I expect that almost any review of the NFB’s best and most representative films likely requires some space for Sheldon Cohen’s The Sweater or Le chandial (1980), a beloved animated short based on Roch Carrier’s popular story. (A line from the story even appeared on Canada’s 5-dollar bill from 2001 to 2013.) To The Sweater, I’ve matched two more films that emphasize the place of hockey at all levels of Canadian society. First up is Leslie McFarlane’s Here’s Hockey! (1953), a celebration of the sport from small, outdoor rinks to hallowed ice palaces.
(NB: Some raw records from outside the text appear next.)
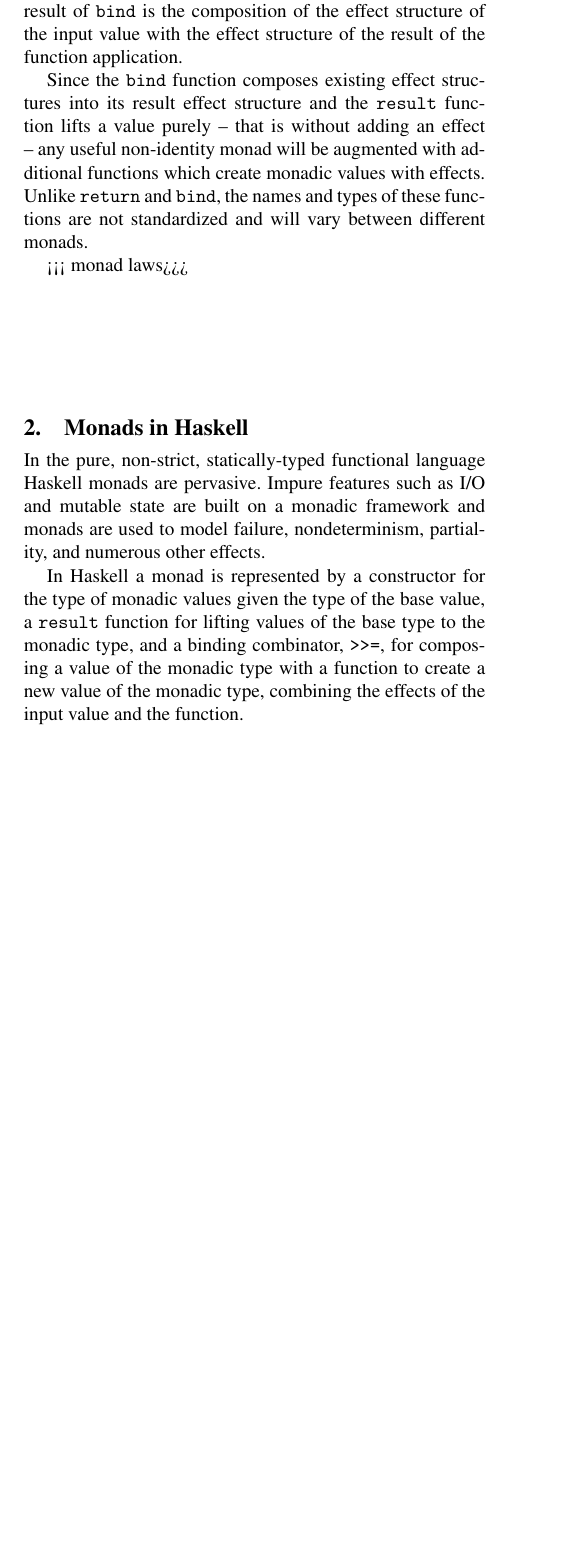
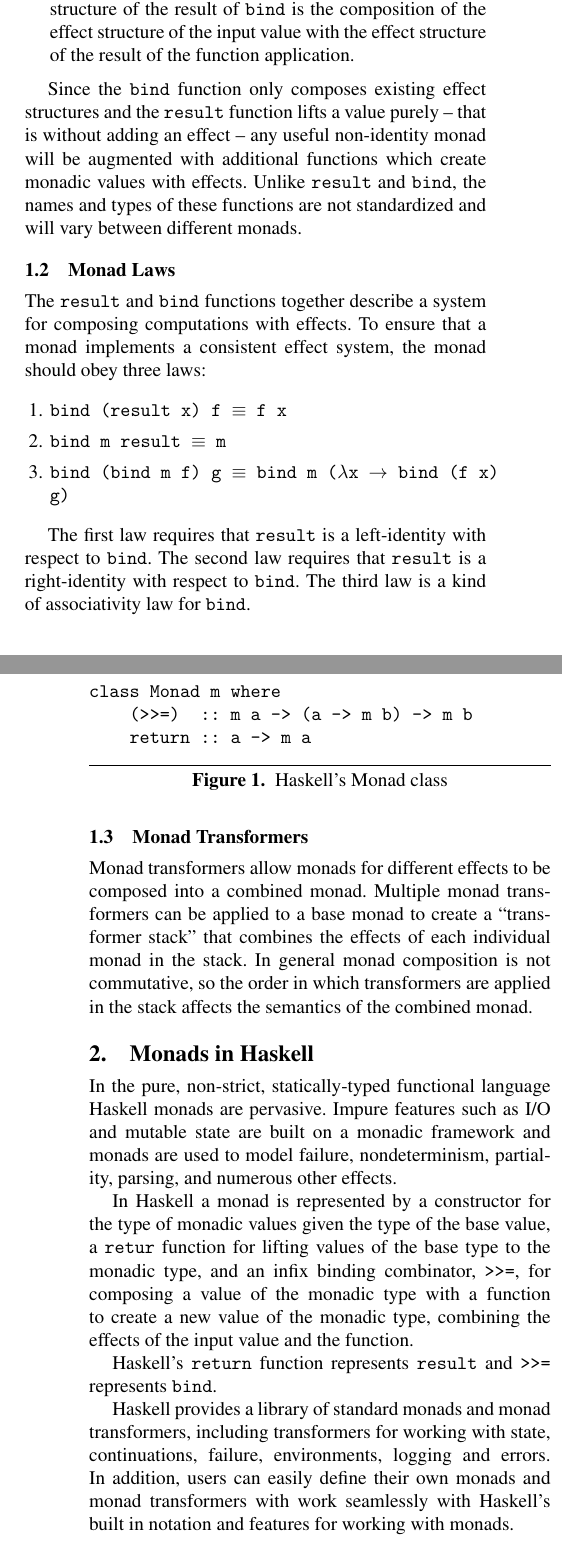
Before and after one commit to jnewbern/monad-tutorial, a LaTeX paper (overview/ilc09-monad-tutorial.tex): part of one column of page 1 of 2 before the commit and two parts of the columns of pages 1 and 2 of 3 after it, the two joined at a grey line, cut so that both start at the same text, the shorter picture padded with empty space. Compiled offline with pdfLaTeX; a missing font is replaced by an installed copy or a similar font.

Commit message:
Add content describing monads in Haskell, Scheme and Clojure.

```diff
--- a/overview/ilc09-monad-tutorial.tex
+++ b/overview/ilc09-monad-tutorial.tex
@@ -98,30 +103,75 @@ applying the input function.  The effect structure of the result of
 {\tt bind} is the composition of the effect structure of the input
 value with the effect structure of the result of the function
 application.
+\end{enumerate}
 
-Since the {\tt bind} function composes existing effect structures into
-its result effect structure and the {\tt result} function lifts a
-value purely -- that is without adding an effect -- any useful
-non-identity monad will be augmented with additional functions which
-create monadic values with effects.  Unlike {\tt return} and
-{\tt bind}, the names and types of these functions are not standardized
-and will vary between different monads.
+Since the {\tt bind} function only composes existing effect structures
+and the {\tt result} function lifts a value purely -- that is without
+adding an effect -- any useful non-identity monad will be augmented
+with additional functions which create monadic values with effects.
+Unlike {\tt result} and {\tt bind}, the names and types of these
+functions are not standardized and will vary between different monads.
 
-<<< monad laws>>>
+\subsection{Monad Laws}
+
+The {\tt result} and {\tt bind} functions together describe a system
+for composing computations with effects.  To ensure that a monad
+implements a consistent effect system, the monad should obey three laws:
+
+\begin{enumerate}
+\item {\tt bind (result x) f $\equiv$ f x}
+\item {\tt bind m result $\equiv$ m}
+\item {\tt bind (bind m f) g $\equiv$ bind m ($\lambda$x $\rightarrow$ bind (f x) g)}
+\end{enumerate}
+
+The first law requires that {\tt result} is a left-identity with
+respect to {\tt bind}. The second law requires that {\tt result} is a
+right-identity with respect to {\tt bind}. The third law is a kind of
+associativity law for {\tt bind}.
+
+\subsection{Monad Transformers}
+
+Monad transformers allow monads for different effects to be composed
+into a combined monad.  Multiple monad transformers can be applied to
+a base monad to create a ``transformer stack'' that combines the
+effects of each individual monad in the stack.  In general monad
+composition is not commutative, so the order in which transformers are
+applied in the stack affects the semantics of the combined monad.
 
 \section{Monads in Haskell}
 
 In the pure, non-strict, statically-typed functional language Haskell
 monads are pervasive.  Impure features such as I/O and mutable state
 are built on a monadic framework and monads are used to model failure,
-nondeterminism, partiality, and numerous other effects.
+nondeterminism, partiality, parsing, and numerous other effects.
 
 In Haskell a monad is represented by a constructor for the type of
-monadic values given the type of the base value, a {\tt result}
+monadic values given the type of the base value, a {\tt retur}
 function for lifting values of the base type to the monadic type, and
-a binding combinator, {\tt >>=}, for composing a value of the monadic
-type with a function to create a new value of the monadic type,
-combining the effects of the input value and the function.
+an infix binding combinator, {\tt >>=}, for composing a value of the
+monadic type with a function to create a new value of the monadic
+type, combining the effects of the input value and the function.
+
+\begin{figure}
+\begin{center}
+\begin{verbatim}
+class Monad m where
+    (>>=)  :: m a -> (a -> m b) -> m b
+    return :: a -> m a
+\end{verbatim}
+\end{center}
+\caption{Haskell's Monad class}
+\label{fig-Haskell-Monad-class}
+\end{figure}
+
+Haskell's {\tt return} function represents {\tt result} and {\tt >>=}
+represents {\tt bind}.
+
+Haskell provides a library of standard monads and monad transformers,
+including transformers for working with state, continuations, failure,
+environments, logging and errors.  In addition, users can easily
+define their own monads and monad transformers with work seamlessly
+with Haskell's built in notation and features for working with monads.
 
 \section{Monads in Scheme}
 
```
Also changed, not shown: overview/ilc09-monad-tutorial.tex (90 more changed lines).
Here’s Hockey! is propelled by newsreel narration and full of gee-whiz optimism. Rounding out this trio is Overtime (Marrin Canell, 1984), an examination of the sport’s spirit even in the face of the flesh’s failure, told with the aid of worn-out equipment and stubby beer bottles. Recreational leagues like the one in Overtime are a fixture of many Canadians’ lives, whether it be playing in them, cheering from the stands, or hearing about them by the office water cooler.
As per the NFB:
In this animated short, Roch Carrier recounts the most mortifying moment of his childhood. At a time when all his friends worshipped Maurice “Rocket” Richard and wore his number 9 Canadiens hockey jersey, the boy was mistakenly sent a Toronto Maple Leafs jersey from Eaton’s. Unable to convince his mother to send it back, he must face his friends wearing the colours of the opposing team. This short film, based on the book The Hockey Sweater, is an NFB classic that appeals to hockey lovers of all ages.
As per the NFB:
Featuring Jean Beliveau, this short film focuses on hockey from the inside out. Known as Canada’s national pastime, this film demonstrates why hockey is such an exciting spectator sport. From east to west, the connection between fans and players is evident in the excited cries of “we’ve won!” From Pee-wee to Bantam, from the Canadian Amateur Hockey Association to the big league pros, Here’s Hockey! shows what it takes to make a great hockey player.
As per the NFB:
This short documentary profiles a group of men from the Toronto Lakeshore Oldtimers Hockey Club. Although middle-aged, they still play the game with as much energy and passion as they did 25 years ago. They claim that playing hockey is more fun now than it was when they were kids, despite the toll of aches and pains, injuries, gruelling schedules and late-night partying. Cares and responsibilities are cast aside once they are on the ice, and the locker room becomes a haven of uncomplicated camaraderie and fun. In refusing to grow old gracefully, they feel they won’t grow up at all!